Records shown Block Start
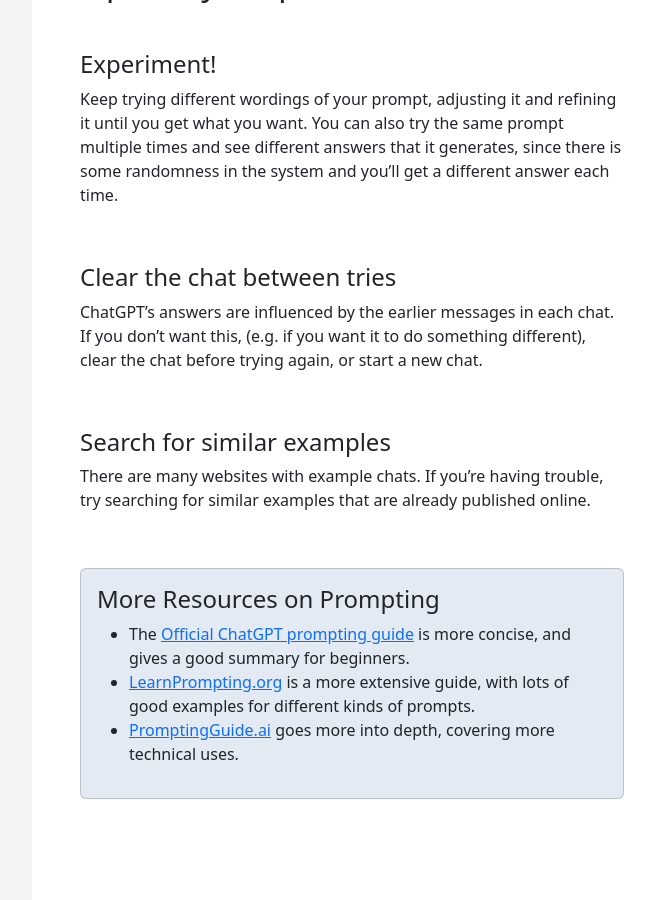
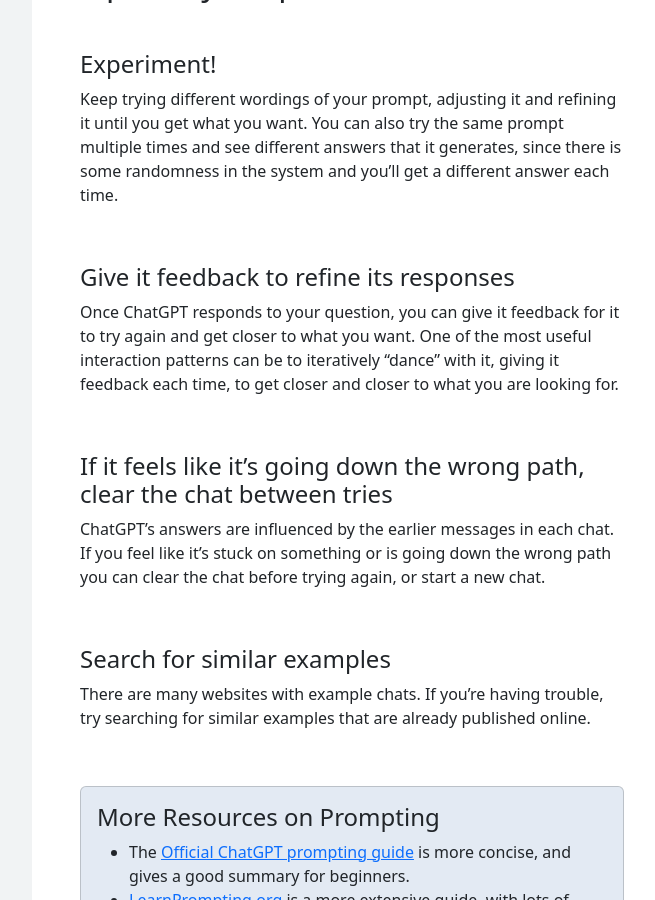
Before and after one commit to mziegler/llms-for-policymakers, a Jekyll site: the page built from prompting.md, in a window 1280 px wide and 900 px high, scrolled down 6383 px. Shown: the whole window, without its empty margins (288-943 px from the left). Built offline with Jekyll 4.4.1, drawn with Linux system fonts in a browser that asks for light colours.

Commit message:
edit prompting process stuff

```diff
--- a/prompting.md
+++ b/prompting.md
@@ -192,8 +192,13 @@ Keep trying different wordings of your prompt, adjusting it and refining it unti
 
 <br>
 
-#### Clear the chat between tries
-ChatGPT's answers are influenced by the earlier messages in each chat. If you don't want this, (e.g. if you want it to do something different), clear the chat before trying again, or start a new chat.
+#### Give it feedback to refine its responses
+Once ChatGPT responds to your question, you can give it feedback for it to try again and get closer to what you want. One of the most useful interaction patterns can be to iteratively "dance" with it, giving it feedback each time, to get closer and closer to what you are looking for.
+
+<br>
+
+#### If it feels like it's going down the wrong path, clear the chat between tries
+ChatGPT's answers are influenced by the earlier messages in each chat. If you feel like it's stuck on something or is going down the wrong path you can clear the chat before trying again, or start a new chat.
 
 <br>
 
```
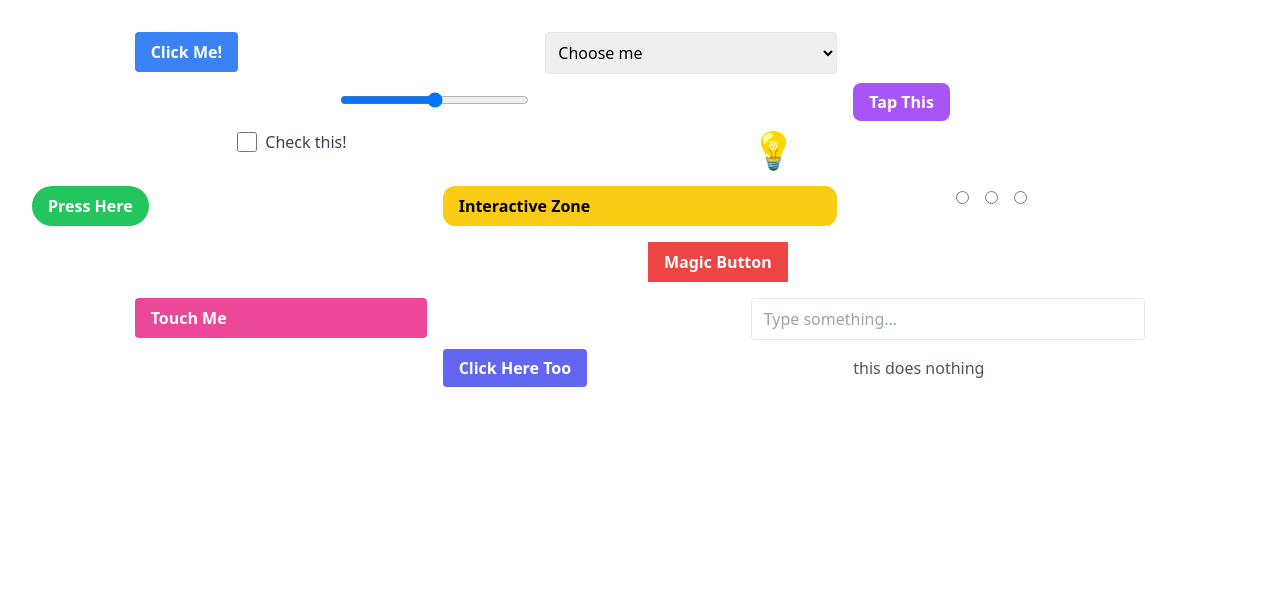
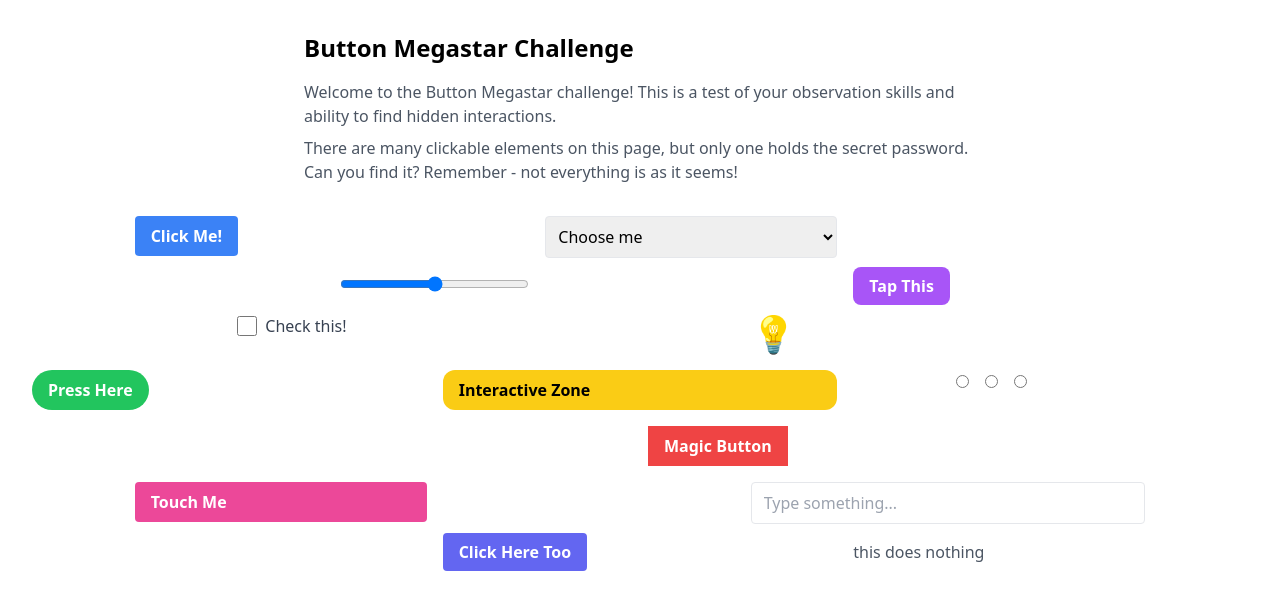
Before and after one commit to mattmazzola/webgames, a React (Vite) app in the folder webgames/: page /buttons in a window 1280 px wide. Shown: the top 610 px of the page. Built offline with nearby package versions, Linux system fonts and the light colour scheme.

Commit message:
Add explanation to ButtonMegastar

```diff
--- a/webgames/src/pages/ButtonMegastar.tsx
+++ b/webgames/src/pages/ButtonMegastar.tsx
@@ -8,6 +8,18 @@ const ButtonMegastar: React.FC = () => {
 
   return (
     <div className="min-h-screen p-8">
+      <div className="mb-8 max-w-2xl mx-auto">
+        <h1 className="text-2xl font-bold mb-4">Button Megastar Challenge</h1>
+        <p className="text-gray-600 mb-2">
+          Welcome to the Button Megastar challenge! This is a test of your
+          observation skills and ability to find hidden interactions.
+        </p>
+        <p className="text-gray-600 mb-4">
+          There are many clickable elements on this page, but only one holds the
+          secret password. Can you find it? Remember - not everything is as it
+          seems!
+        </p>
+      </div>
       <div className="grid grid-cols-12 gap-4">
         {/* Scattered original elements */}
         <div className="col-span-3 col-start-2">
@@ -132,7 +144,8 @@ const ButtonMegastar: React.FC = () => {
             </span>
             {showSecret && (
               <div className="absolute mt-2 py-1 px-2 bg-black text-green-400 font-mono text-sm rounded opacity-80 transform transition-all duration-300">
-                {PASSWORD_ButtonMegastar}
+                Congratulations! You found the secret password:{" "}
+                <span className="font-bold">{PASSWORD_ButtonMegastar}</span>
               </div>
             )}
           </div>
```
Records shown Block End
Exercise prompt — Write out the data again word for word, minus any images.

Result of this exercise —
Before and after one commit to mziegler/llms-for-policymakers, a Jekyll site: the page built from prompting.md, in a window 1280 px wide and 900 px high, scrolled down 6383 px. Shown: the whole window, without its empty margins (288-943 px from the left). Built offline with Jekyll 4.4.1, drawn with Linux system fonts in a browser that asks for light colours.

Commit message:
edit prompting process stuff

```diff
--- a/prompting.md
+++ b/prompting.md
@@ -192,8 +192,13 @@ Keep trying different wordings of your prompt, adjusting it and refining it unti
 
 <br>
 
-#### Clear the chat between tries
-ChatGPT's answers are influenced by the earlier messages in each chat. If you don't want this, (e.g. if you want it to do something different), clear the chat before trying again, or start a new chat.
+#### Give it feedback to refine its responses
+Once ChatGPT responds to your question, you can give it feedback for it to try again and get closer to what you want. One of the most useful interaction patterns can be to iteratively "dance" with it, giving it feedback each time, to get closer and closer to what you are looking for.
+
+<br>
+
+#### If it feels like it's going down the wrong path, clear the chat between tries
+ChatGPT's answers are influenced by the earlier messages in each chat. If you feel like it's stuck on something or is going down the wrong path you can clear the chat before trying again, or start a new chat.
 
 <br>
 
```
Before and after one commit to mattmazzola/webgames, a React (Vite) app in the folder webgames/: page /buttons in a window 1280 px wide. Shown: the top 610 px of the page. Built offline with nearby package versions, Linux system fonts and the light colour scheme.

Commit message:
Add explanation to ButtonMegastar

```diff
--- a/webgames/src/pages/ButtonMegastar.tsx
+++ b/webgames/src/pages/ButtonMegastar.tsx
@@ -8,6 +8,18 @@ const ButtonMegastar: React.FC = () => {
 
   return (
     <div className="min-h-screen p-8">
+      <div className="mb-8 max-w-2xl mx-auto">
+        <h1 className="text-2xl font-bold mb-4">Button Megastar Challenge</h1>
+        <p className="text-gray-600 mb-2">
+          Welcome to the Button Megastar challenge! This is a test of your
+          observation skills and ability to find hidden interactions.
+        </p>
+        <p className="text-gray-600 mb-4">
+          There are many clickable elements on this page, but only one holds the
+          secret password. Can you find it? Remember - not everything is as it
+          seems!
+        </p>
+      </div>
       <div className="grid grid-cols-12 gap-4">
         {/* Scattered original elements */}
         <div className="col-span-3 col-start-2">
@@ -132,7 +144,8 @@ const ButtonMegastar: React.FC = () => {
             </span>
             {showSecret && (
               <div className="absolute mt-2 py-1 px-2 bg-black text-green-400 font-mono text-sm rounded opacity-80 transform transition-all duration-300">
-                {PASSWORD_ButtonMegastar}
+                Congratulations! You found the secret password:{" "}
+                <span className="font-bold">{PASSWORD_ButtonMegastar}</span>
               </div>
             )}
           </div>
```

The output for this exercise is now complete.